"I was born on May 20, 1948 in Kpando-Fesi in the Volta Region of Ghana. As I was growing up in my hometown, I used to carve when I was in school, but little did I know that I would one day become a woodcarver. <br><br>
"I came to Accra to meet my dad, who was an ex-service man, because he wasn't staying with us. While I was living with him, I worked as a gardener to make some money. I kept complaining that I wasn't earning much. <br><br>
"At the time, my father was into carving and had been asking to me to join him in his workshop, but I wasn't interested. I once visited him at work and he asked me to help with some masks he was carving. To his surprise, I finished earlier than his apprentice and did a good job. My dad sold the masks and gave me a commission, and I realized this was more than I earned as a gardener. <br><br>
"That convinced me. I quit my job as a gardener and started assisting my father in his workshop. Eventually, I went to Mr. Winfred Ezi to learn how to carve other items and also to improve on my skills. Learning from the beginning wasn't easy for me. I had to observe my master as he carved and identify how he handled his tools carefully when carving to master my craft. <br><br>
"When I started working on my own, it was not an easy task because all I had were the raw materials. I had to produce and sell in order to have money to live on. <br><br>
"Papa Billy, who was from Nigeria, was my first customer. He purchased a lot my designs and his praise for my work encouraged me. <br><br>
"My family members who work with me are organized well in such a way that the beginners start with woodcutting and others are involved with shaping the wood into images. Some also drill through the images and some women do the painting. <br><br>
"The materials I use are wood, stones, clay, dye, jute, cola nuts, soot and dust. I usually buy some of these from the market and prepare the others on my own. Currently, I am training eleven apprentices. <br><br>
"I look out for accuracy and good imagination and creativity in my designs. I get my inspiration from my environment and the people around me. Also people who purchase my masks usually inspire me, and their satisfaction is a source of joy. <br><br>
"My hope and plans for the future include establishing a workshop in my hometown and starting a tree farm and a fish farm to help the youth there have a source of income.
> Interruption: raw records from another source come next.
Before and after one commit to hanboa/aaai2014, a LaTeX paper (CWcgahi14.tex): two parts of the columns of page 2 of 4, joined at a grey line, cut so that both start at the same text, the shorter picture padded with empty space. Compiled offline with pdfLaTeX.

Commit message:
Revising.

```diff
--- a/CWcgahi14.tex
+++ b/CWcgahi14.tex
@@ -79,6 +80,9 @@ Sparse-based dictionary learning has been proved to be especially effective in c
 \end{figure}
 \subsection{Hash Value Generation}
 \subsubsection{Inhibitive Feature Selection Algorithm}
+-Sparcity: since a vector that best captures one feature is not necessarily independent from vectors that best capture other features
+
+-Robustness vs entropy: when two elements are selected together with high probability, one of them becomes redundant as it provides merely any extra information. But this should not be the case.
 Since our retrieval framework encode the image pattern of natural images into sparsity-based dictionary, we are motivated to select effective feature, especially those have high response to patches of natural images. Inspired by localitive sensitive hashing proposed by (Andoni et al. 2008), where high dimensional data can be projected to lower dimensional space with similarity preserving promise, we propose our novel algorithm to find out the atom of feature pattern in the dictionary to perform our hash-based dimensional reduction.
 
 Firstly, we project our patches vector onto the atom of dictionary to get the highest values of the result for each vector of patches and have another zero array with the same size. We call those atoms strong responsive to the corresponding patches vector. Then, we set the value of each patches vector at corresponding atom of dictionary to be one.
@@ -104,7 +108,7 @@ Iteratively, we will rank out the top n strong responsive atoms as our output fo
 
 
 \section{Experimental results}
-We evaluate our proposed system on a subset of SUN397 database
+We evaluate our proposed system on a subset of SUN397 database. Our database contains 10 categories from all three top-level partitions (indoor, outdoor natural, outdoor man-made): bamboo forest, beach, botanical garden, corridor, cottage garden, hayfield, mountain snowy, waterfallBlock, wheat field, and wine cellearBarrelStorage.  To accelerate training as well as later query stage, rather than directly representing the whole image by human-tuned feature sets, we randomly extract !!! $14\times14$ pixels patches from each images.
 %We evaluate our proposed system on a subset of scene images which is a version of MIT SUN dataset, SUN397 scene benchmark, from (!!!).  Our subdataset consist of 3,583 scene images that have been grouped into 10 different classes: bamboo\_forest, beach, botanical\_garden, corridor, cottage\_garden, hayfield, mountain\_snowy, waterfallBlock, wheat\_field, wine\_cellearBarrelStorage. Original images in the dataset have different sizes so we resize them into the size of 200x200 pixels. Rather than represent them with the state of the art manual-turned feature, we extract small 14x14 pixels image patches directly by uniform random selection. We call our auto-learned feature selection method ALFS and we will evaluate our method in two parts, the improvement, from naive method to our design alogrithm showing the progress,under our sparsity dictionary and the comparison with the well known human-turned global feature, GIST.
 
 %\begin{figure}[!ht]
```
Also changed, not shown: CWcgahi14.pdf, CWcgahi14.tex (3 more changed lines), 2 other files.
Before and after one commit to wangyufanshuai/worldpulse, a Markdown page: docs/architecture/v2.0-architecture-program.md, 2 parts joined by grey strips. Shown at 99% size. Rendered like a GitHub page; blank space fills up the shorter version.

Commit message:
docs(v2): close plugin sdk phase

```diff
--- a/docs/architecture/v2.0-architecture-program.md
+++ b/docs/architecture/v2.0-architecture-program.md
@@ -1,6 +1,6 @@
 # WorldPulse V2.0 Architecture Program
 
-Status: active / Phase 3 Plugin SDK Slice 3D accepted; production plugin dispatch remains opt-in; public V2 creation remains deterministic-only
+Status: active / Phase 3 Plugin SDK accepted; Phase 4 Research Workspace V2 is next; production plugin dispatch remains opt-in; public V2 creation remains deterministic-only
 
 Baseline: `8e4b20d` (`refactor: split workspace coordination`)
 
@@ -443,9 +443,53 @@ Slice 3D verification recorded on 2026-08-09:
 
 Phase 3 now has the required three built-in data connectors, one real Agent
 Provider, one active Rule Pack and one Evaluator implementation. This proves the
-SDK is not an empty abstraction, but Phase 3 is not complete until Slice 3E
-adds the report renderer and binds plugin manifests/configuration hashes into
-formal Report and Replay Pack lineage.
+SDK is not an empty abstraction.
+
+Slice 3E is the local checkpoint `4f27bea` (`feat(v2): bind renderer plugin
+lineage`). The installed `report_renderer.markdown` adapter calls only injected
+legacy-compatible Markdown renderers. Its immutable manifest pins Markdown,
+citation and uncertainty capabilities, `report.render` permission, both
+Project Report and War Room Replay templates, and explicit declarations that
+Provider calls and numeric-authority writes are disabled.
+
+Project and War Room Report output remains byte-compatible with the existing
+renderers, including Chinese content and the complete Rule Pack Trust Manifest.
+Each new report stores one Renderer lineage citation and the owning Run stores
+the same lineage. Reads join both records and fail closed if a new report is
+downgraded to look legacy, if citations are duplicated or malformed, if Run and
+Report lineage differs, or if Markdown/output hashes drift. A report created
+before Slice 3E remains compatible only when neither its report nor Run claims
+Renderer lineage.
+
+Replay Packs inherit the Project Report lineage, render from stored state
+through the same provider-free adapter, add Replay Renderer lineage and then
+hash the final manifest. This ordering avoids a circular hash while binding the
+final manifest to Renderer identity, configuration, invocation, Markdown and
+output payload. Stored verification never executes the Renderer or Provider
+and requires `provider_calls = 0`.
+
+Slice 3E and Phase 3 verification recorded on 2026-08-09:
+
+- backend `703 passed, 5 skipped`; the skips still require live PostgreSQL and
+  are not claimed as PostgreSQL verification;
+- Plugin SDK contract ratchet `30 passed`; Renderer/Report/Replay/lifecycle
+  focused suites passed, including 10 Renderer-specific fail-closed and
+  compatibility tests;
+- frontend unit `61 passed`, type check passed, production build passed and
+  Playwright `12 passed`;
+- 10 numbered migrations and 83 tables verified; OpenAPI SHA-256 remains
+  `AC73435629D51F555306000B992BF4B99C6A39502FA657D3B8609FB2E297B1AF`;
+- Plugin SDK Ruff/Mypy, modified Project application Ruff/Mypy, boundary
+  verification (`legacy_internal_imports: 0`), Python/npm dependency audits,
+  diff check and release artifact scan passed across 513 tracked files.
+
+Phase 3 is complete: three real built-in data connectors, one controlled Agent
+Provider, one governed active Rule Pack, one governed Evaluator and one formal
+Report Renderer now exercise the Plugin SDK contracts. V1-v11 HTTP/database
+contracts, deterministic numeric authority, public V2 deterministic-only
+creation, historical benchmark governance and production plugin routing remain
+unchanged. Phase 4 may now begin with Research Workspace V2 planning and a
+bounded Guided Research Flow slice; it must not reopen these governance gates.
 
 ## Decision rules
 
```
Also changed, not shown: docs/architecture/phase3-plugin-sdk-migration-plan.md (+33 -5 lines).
My woodcarving workshop has created a source of employment for the young people in my community and they pick up the remaining scraps for firewood. Others use the bark of the trees as medicine."
In the Andes, the Land of the Four Corners, mountains are sacred. So is culture. The Nazca lines, the Wari glyphs, the Quipu knots and the complex multi-colored textiles of the Incas are all recorded and live on the work of contemporary Peruvian artisans.